Opened: Though the grocery store opened in April 2009, The Chef's Table re-opened July 2010.
Claim to Fame: This unlikely contender for a vaulted Michelin star, which it received this year (and two of them, no less!), is serving seasonal market food in seriously luxurious, surprising new ways, courtesy of chef Cesar Ramirez, a former Bouley understudy. Located in an out-of-the-way street in Brooklyn Heights, Ramirez conducts a sort of BYOB dinner theater five nights a week, in which he serves a plethora of perfect tiny courses for $135 a head. Think exotic, impossible- to-find sashimi, a single sardine placed in a carefully constructed potato chip cage, and enough foams and gelees to make Ferran Adria weep.

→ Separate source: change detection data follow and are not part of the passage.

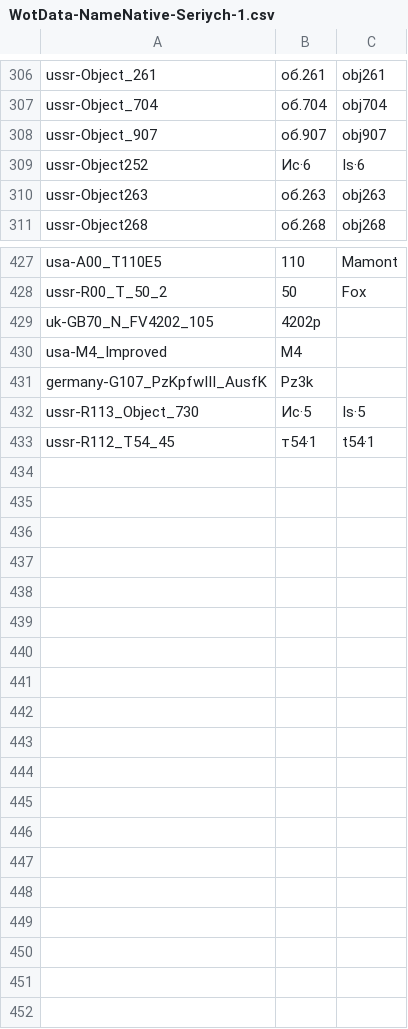
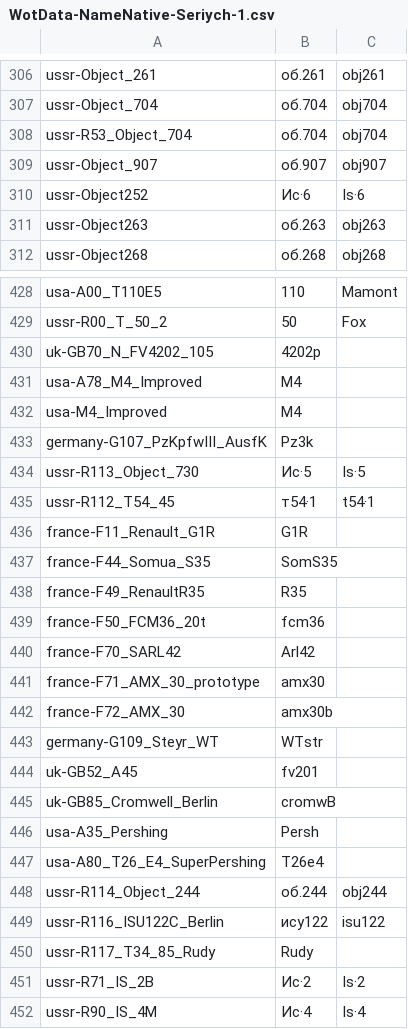
Before and after one commit to rstarkov/TankIconMaker, a CSV file: Resources/WotData-NameNative-Seriych-1.csv, drawn as a sheet; only a part is shown, gaps mark what is left out; the diff covers the shown part only; the diff names each change by its address in the sheet, - before the commit and + after, or states it on an @@ line.

Commit message:
Add tank shortnames 0.9.7

```diff
--- a/Resources/WotData-NameNative-Seriych-1.csv
+++ b/Resources/WotData-NameNative-Seriych-1.csv
+row 308: ussr-R53_Object_704 | об.704 | obj704
+row 431: usa-A78_M4_Improved | M4
+row 436: france-F11_Renault_G1R | G1R
+row 437: france-F44_Somua_S35 | SomS35
+row 438: france-F49_RenaultR35 | R35
+row 439: france-F50_FCM36_20t | fcm36
+row 440: france-F70_SARL42 | Arl42
+row 441: france-F71_AMX_30_prototype | amx30
+row 442: france-F72_AMX_30 | amx30b
+row 443: germany-G109_Steyr_WT | WTstr
+row 444: uk-GB52_A45 | fv201
+row 445: uk-GB85_Cromwell_Berlin | cromwB
+row 446: usa-A35_Pershing | Persh
+row 447: usa-A80_T26_E4_SuperPershing | T26e4
+row 448: ussr-R114_Object_244 | об.244 | obj244
+row 449: ussr-R116_ISU122C_Berlin | ису122 | isu122
+row 450: ussr-R117_T34_85_Rudy | Rudy
+row 451: ussr-R71_IS_2B | Ис·2 | Is·2
+row 452: ussr-R90_IS_4M | Ис·4 | Is·4
```
Also changed, not shown: 1 edited cell elsewhere in this file.
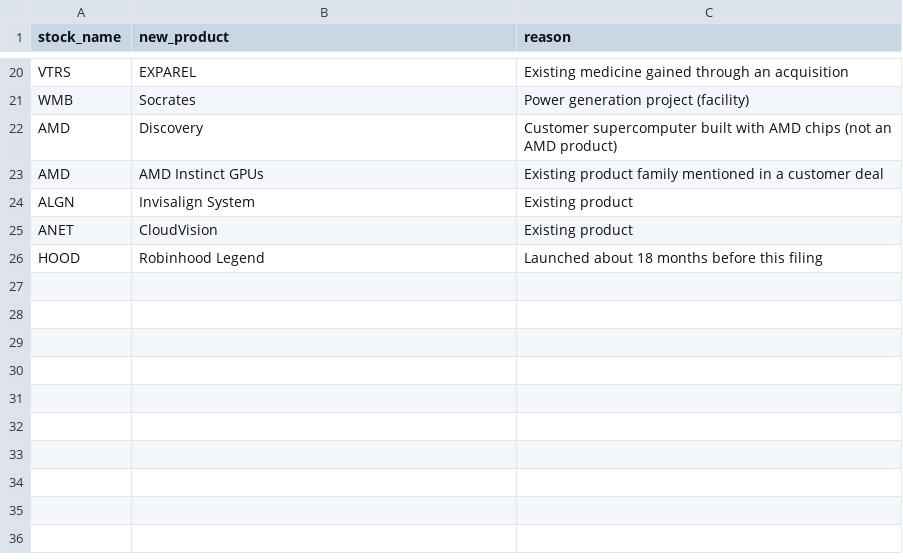
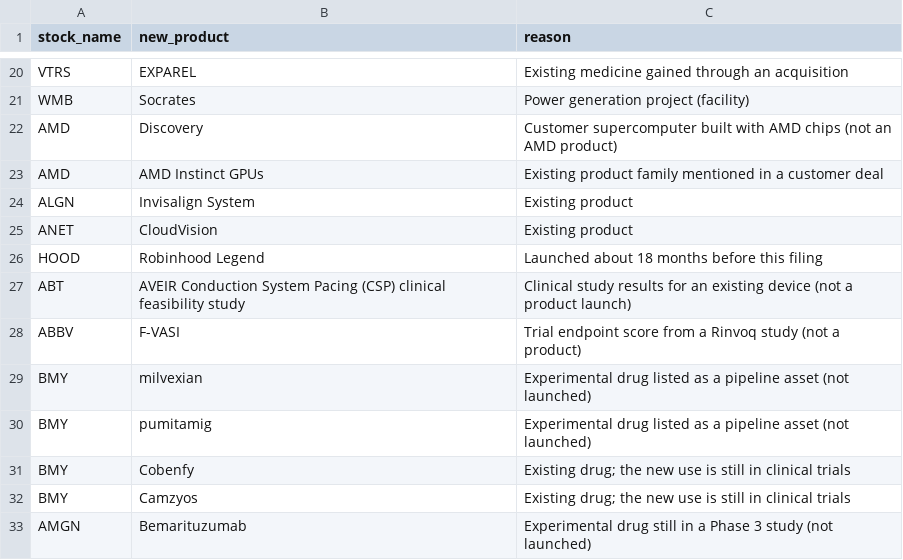
Before and after one commit to kraydia/Krainova_D, a CSV file: manual_exclusions.csv, drawn as a sheet; only a part is shown, gaps mark what is left out; the diff names each change by its address in the sheet, - before the commit and + after, or states it on an @@ line.

```diff
--- a/manual_exclusions.csv
+++ b/manual_exclusions.csv
+row 27: ABT | AVEIR Conduction System Pacing (CSP) clinical feasibility study | Clinical study results for an existing device (not a product launch)
+row 28: ABBV | F-VASI | Trial endpoint score from a Rinvoq study (not a product)
+row 29: BMY | milvexian | Experimental drug listed as a pipeline asset (not launched)
+row 30: BMY | pumitamig | Experimental drug listed as a pipeline asset (not launched)
+row 31: BMY | Cobenfy | Existing drug; the new use is still in clinical trials
+row 32: BMY | Camzyos | Existing drug; the new use is still in clinical trials
+row 33: AMGN | Bemarituzumab | Experimental drug still in a Phase 3 study (not launched)
```
Also changed, not shown: output/new_products.csv, 3 other files.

What to Order: Whatever the chef puts in front of you!
200 Schermerhorn Street (near Hoyt Street); Brooklyn; 718-243-0050.

Photo: Via happyrobot on Flickr.